As noted previously here at Shreds and Patches, a paper of mine is forthcoming in the Journal of American Folklore. Today is one of those days that scholars dread: discovering–too late–the work of another scholar that deals exactly with the matters taken up in a work of their own that is now fixed in print, precluding acknowledgement of the newly discovered source. Here is the story.
Building upon an aside in my dissertation (Bloomington: Indiana University, 1997) and my book Yuchi Ceremonial Life (Lincoln: University of Nebraska Press, 2003), my forthcoming article (“The Story of Colonialism, or Rethinking the Ox-hide Purchase in Native North America and Beyond”) is based on a lecture composed for a conference–Colonization and Narrative Migrations: Legends of Occupation from the Mediterranean to the Americas–organized by the Center for Folklore Studies at the Ohio State University and held December 12, 2005. After being presented at the American Folklore Society meetings (October 19, 2006) and to the Department of Anthropology at the University of Oklahoma (January 26, 2007), the paper was revised and submitted to the Journal of American Folklore on May 27, 2011. Following peer-review and acceptance (July 10, 2011) by the journal’s editors, a final author’s version was submitted on July 30, 2011. At this time, a projected publication date was set for early 2013. On August 5, 2011, I posted (in accord with JAF author rights policies) a open access version of the paper here on my website.

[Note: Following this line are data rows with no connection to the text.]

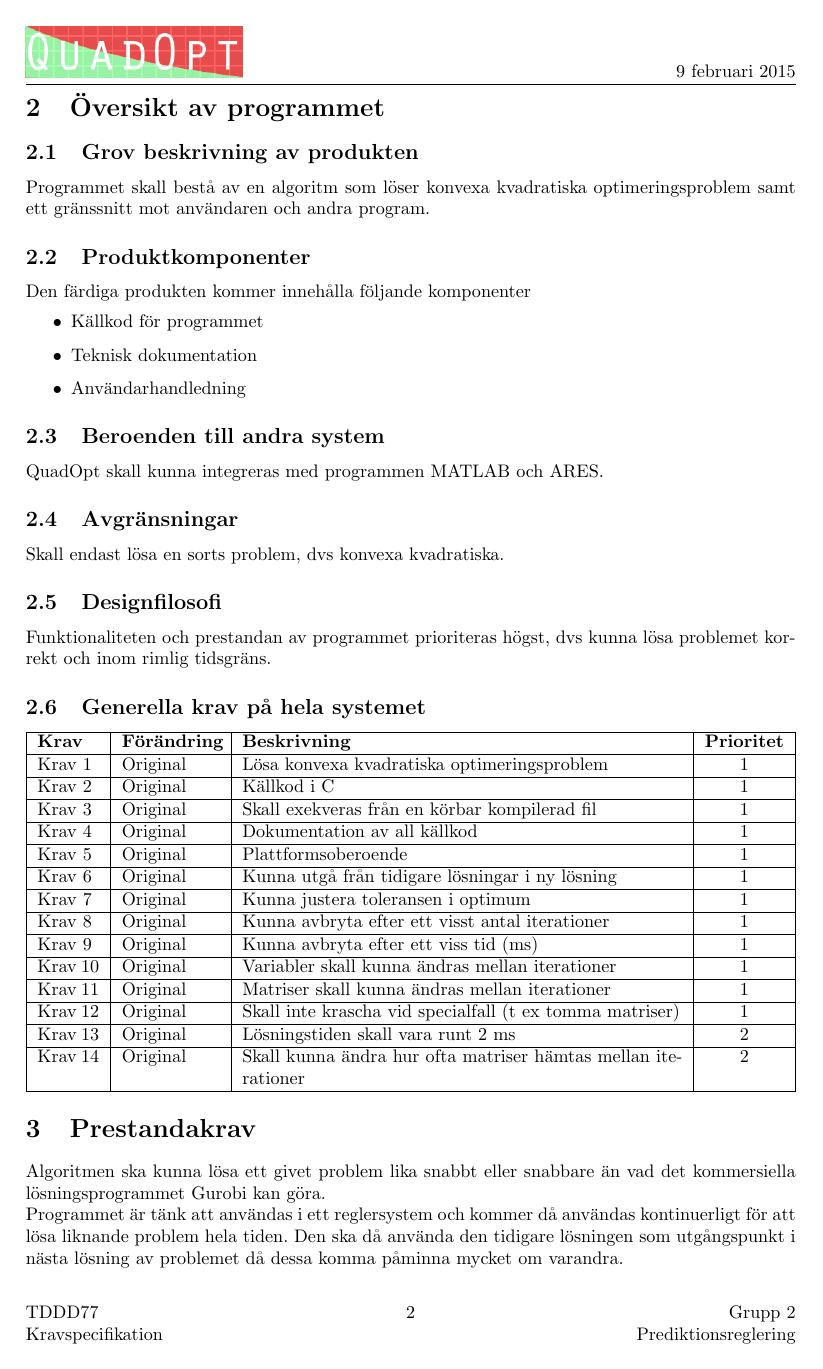
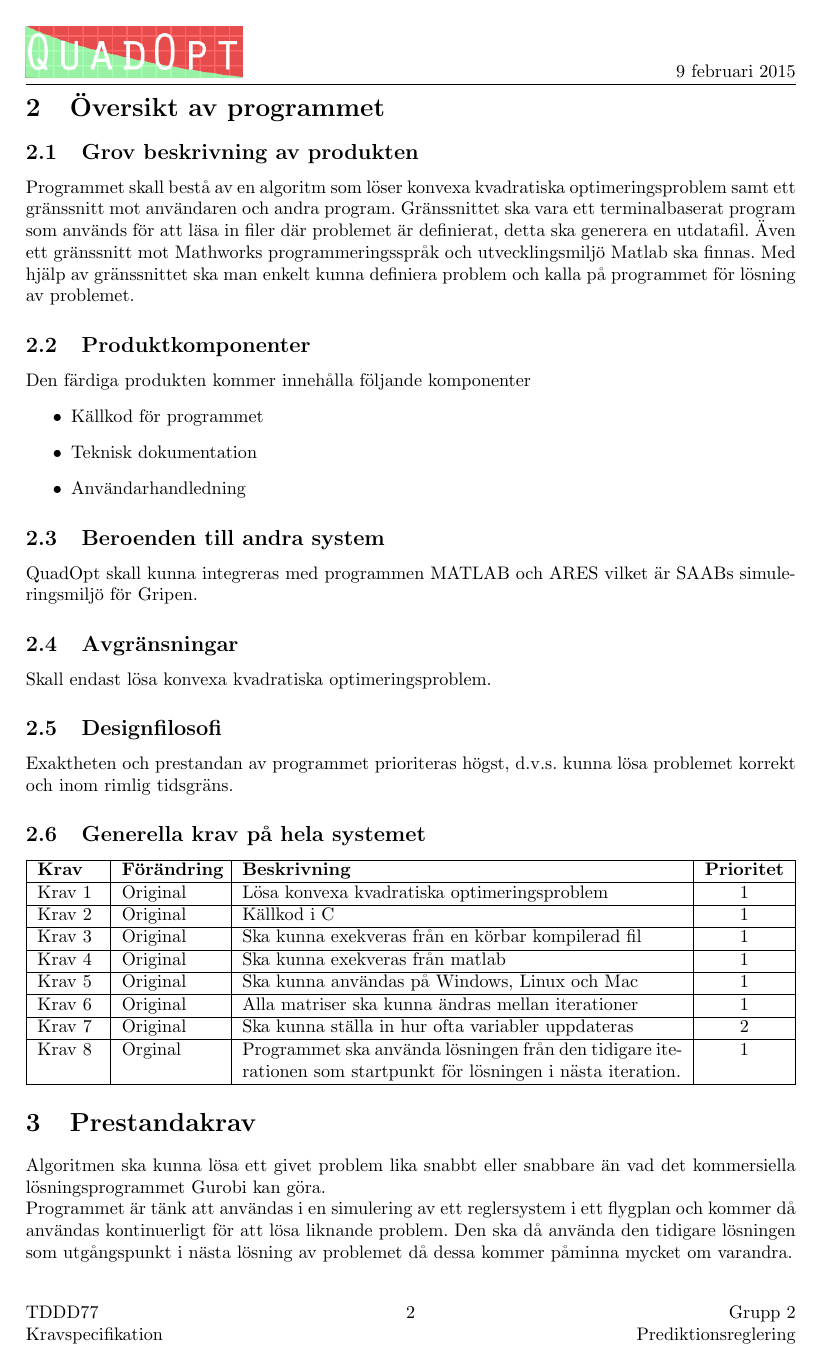
Before and after one commit to rubda/TDDD77, a LaTeX document (dokumentation/kravspecifikation/kravspecifikation.tex, which reads dokumentation/kravspecifikation/tex/kravspecifikation-oversikt.tex, dokumentation/kravspecifikation/tex/kravspecifikation-prestandakrav.tex, dokumentation/mall/layout.tex): page 6 of 8 before the commit and page 6 of 9 after it. Compiled offline with pdfLaTeX.

Commit message:
kravspec almost finished

```diff
--- a/dokumentation/kravspecifikation/tex/kravspecifikation-oversikt.tex
+++ b/dokumentation/kravspecifikation/tex/kravspecifikation-oversikt.tex
@@ -1,7 +1,7 @@
 \section{Översikt av programmet}
 
 \subsection{Grov beskrivning av produkten}
-Programmet skall bestå av en algoritm som löser konvexa kvadratiska optimeringsproblem samt ett gränssnitt mot användaren och andra program.
+Programmet skall bestå av en algoritm som löser konvexa kvadratiska optimeringsproblem samt ett gränssnitt mot användaren och andra program. Gränssnittet ska vara ett terminalbaserat program som används för att läsa in filer där problemet är definierat, detta ska generera en utdatafil. Även ett gränssnitt mot Mathworks programmeringsspråk och utvecklingsmiljö Matlab ska finnas. Med hjälp av gränssnittet ska man enkelt kunna definiera problem och kalla på programmet för lösning av problemet.
 
 \subsection{Produktkomponenter}
 Den färdiga produkten kommer innehålla följande komponenter
@@ -12,29 +12,23 @@ Den färdiga produkten kommer innehålla följande komponenter
 \end{itemize}
 
 \subsection{Beroenden till andra system}
-QuadOpt skall kunna integreras med programmen MATLAB och ARES.
+QuadOpt skall kunna integreras med programmen MATLAB och ARES vilket är SAABs simuleringsmiljö för Gripen.
 
 \subsection{Avgränsningar}
-Skall endast lösa en sorts problem, dvs konvexa kvadratiska.
+Skall endast lösa konvexa kvadratiska optimeringsproblem.
 
 \subsection{Designfilosofi}
-Funktionaliteten och prestandan av programmet prioriteras högst, dvs kunna lösa problemet korrekt och inom rimlig tidsgräns.
+Exaktheten och prestandan av programmet prioriteras högst, d.v.s. kunna lösa problemet korrekt och inom rimlig tidsgräns.
 
 \subsection{Generella krav på hela systemet}
 
 \begin{LIPSkravlista}
 \LIPSkrav{Original}{Lösa konvexa kvadratiska optimeringsproblem}{1}
 \LIPSkrav{Original}{Källkod i C}{1}
-\LIPSkrav{Original}{Skall exekveras från en körbar kompilerad fil}{1}
-\LIPSkrav{Original}{Dokumentation av all källkod}{1}
-\LIPSkrav{Original}{Plattformsoberoende}{1}
-\LIPSkrav{Original}{Kunna utgå från tidigare lösningar i ny lösning}{1}
-\LIPSkrav{Original}{Kunna justera toleransen i optimum}{1}
-\LIPSkrav{Original}{Kunna avbryta efter ett visst antal iterationer}{1}
-\LIPSkrav{Original}{Kunna avbryta efter ett viss tid (ms)}{1}
-\LIPSkrav{Original}{Variabler skall kunna ändras mellan iterationer}{1}
-\LIPSkrav{Original}{Matriser skall kunna ändras mellan iterationer}{1}
-\LIPSkrav{Original}{Skall inte krascha vid specialfall (t ex tomma matriser)}{1}
-\LIPSkrav{Original}{Lösningstiden skall vara runt 2 ms}{2}
-\LIPSkrav{Original}{Skall kunna ändra hur ofta matriser hämtas mellan iterationer}{2}
+\LIPSkrav{Original}{Ska kunna exekveras från en körbar kompilerad fil}{1}
+\LIPSkrav{Original}{Ska kunna exekveras från matlab}{1}
+\LIPSkrav{Original}{Ska kunna användas på Windows, Linux och Mac}{1}
+\LIPSkrav{Original}{Alla matriser ska kunna ändras mellan iterationer}{1}
+\LIPSkrav{Original}{Ska kunna ställa in hur ofta variabler uppdateras}{2}
+\LIPSkrav{Orginal}{Programmet ska använda lösningen från den tidigare iterationen som startpunkt för lösningen i nästa iteration.}{1}
 \end{LIPSkravlista}
--- a/dokumentation/kravspecifikation/tex/kravspecifikation-prestandakrav.tex
+++ b/dokumentation/kravspecifikation/tex/kravspecifikation-prestandakrav.tex
@@ -1,8 +1,7 @@
 \section{Prestandakrav}
 Algoritmen ska kunna lösa ett givet problem lika snabbt eller snabbare än vad det kommersiella lösningsprogrammet Gurobi kan göra.
 
-Programmet är tänk att användas i ett reglersystem och kommer då användas kontinuerligt för att lösa liknande problem hela tiden. Den ska då använda den tidigare lösningen som utgångspunkt i nästa lösning av problemet då dessa komma påminna mycket om varandra.
+Programmet är tänk att användas i en simulering av ett reglersystem i ett flygplan och kommer då användas kontinuerligt för att lösa liknande problem. Den ska då använda den tidigare lösningen som utgångspunkt i nästa lösning av problemet då dessa kommer påminna mycket om varandra.
 \begin{LIPSkravlista}
-\LIPSkrav{Orginal}{Ska lösa problem lika snabbt eller snabbare än kommerciella programvaror, t ex. Gurobi}{1}
-\LIPSkrav{Orginal}{Programmet ska använda lösningen från den tidigare iterationen som startpunkt för lösningen i nästa iteration.}{1}
+\LIPSkrav{Orginal}{Ska lösa problem lika snabbt eller snabbare än den kommersiella programvaran Gurobi}{1}
 \end{LIPSkravlista}
--- a/dokumentation/mall/layout.tex
+++ b/dokumentation/mall/layout.tex
@@ -150,7 +150,7 @@
 
 \newcounter{LIPSleveranskravnummer}
 \addtocounter{LIPSleveranskravnummer}{1}
-\newcommand{\LIPSleveranskrav}[4][Krav \arabic{LIPSleveranskravnummer}]{{#1} & {#2} & {#3} & {#4} \stepcounter{LIPSleveranskravnummer}\\\hline}
+\newcommand{\LIPSleveranskrav}[4][Krav \arabic{LIPSkravnummer}]{{#1} & {#2} & {#3} & {#4} \stepcounter{LIPSkravnummer}\\\hline}
 
 % Milstolps-lista
 \newenvironment{LIPSmilstolpar}{
```
Also changed, not shown: dokumentation/kravspecifikation/tex/kravspecifikation-dokumentation.tex (+4 -3 lines), dokumentation/kravspecifikation/tex/kravspecifikation-ekonomi.tex (+2 -1 lines), dokumentation/kravspecifikation/tex/kravspecifikation-inledning.tex (+5 -5 lines), dokumentation/kravspecifikation/tex/kravspecifikation-leveranskrav.tex (+3 -2 lines), dokumentation/kravspecifikation/tex/kravspecifikation-tillforlitlighet.tex (+5 -3 lines), dokumentation/kravspecifikation/tex/kravspecifikation-vidareutveckling.tex (+1 -1 lines), 2 other files.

I received the copy edited manuscript on August 13, 2012 and the page proofs on November 2, 2012. On Wednesday, November 21, 2012, I recieved, in my role as editor of Museum Anthropology Review, a review copy of Andrew Newman’s On Records: Delaware Indians, Colonists, and the Media of History and Memory (Lincoln: University of Nebraska Press, 2012). On seeing this volume for the first time, I noticed that it covered much of the same territory addressed in my article. Interested in learning more about the author and his work, I then consulted his professional webpage and learned that the specific section of the book overlapping with my article was also presented in his contribution (“Closing the Circle: Mapping a Native Account of Colonial Land Fraud”) to the volume Early American Cartographies edited by Martin Brückner (Chapel Hill: University of North Carolina Press, 2011). The University of North Carolina Press website shows this volume as having been published in December 2011 (after my paper was in press).
I regret not knowing that Andrew Newman was pursuing work on these materials and issues concurrently with me. Had I known of his work in time to do so, I would have certainly incorporated it into my final version. The case offers an interesting opportunity to consider what two scholars at work independently and contemporaneously can make of the same set of cultural materials.
Congratulations to Professor Newman (and the University of Nebraska Press) on the publication of his new book.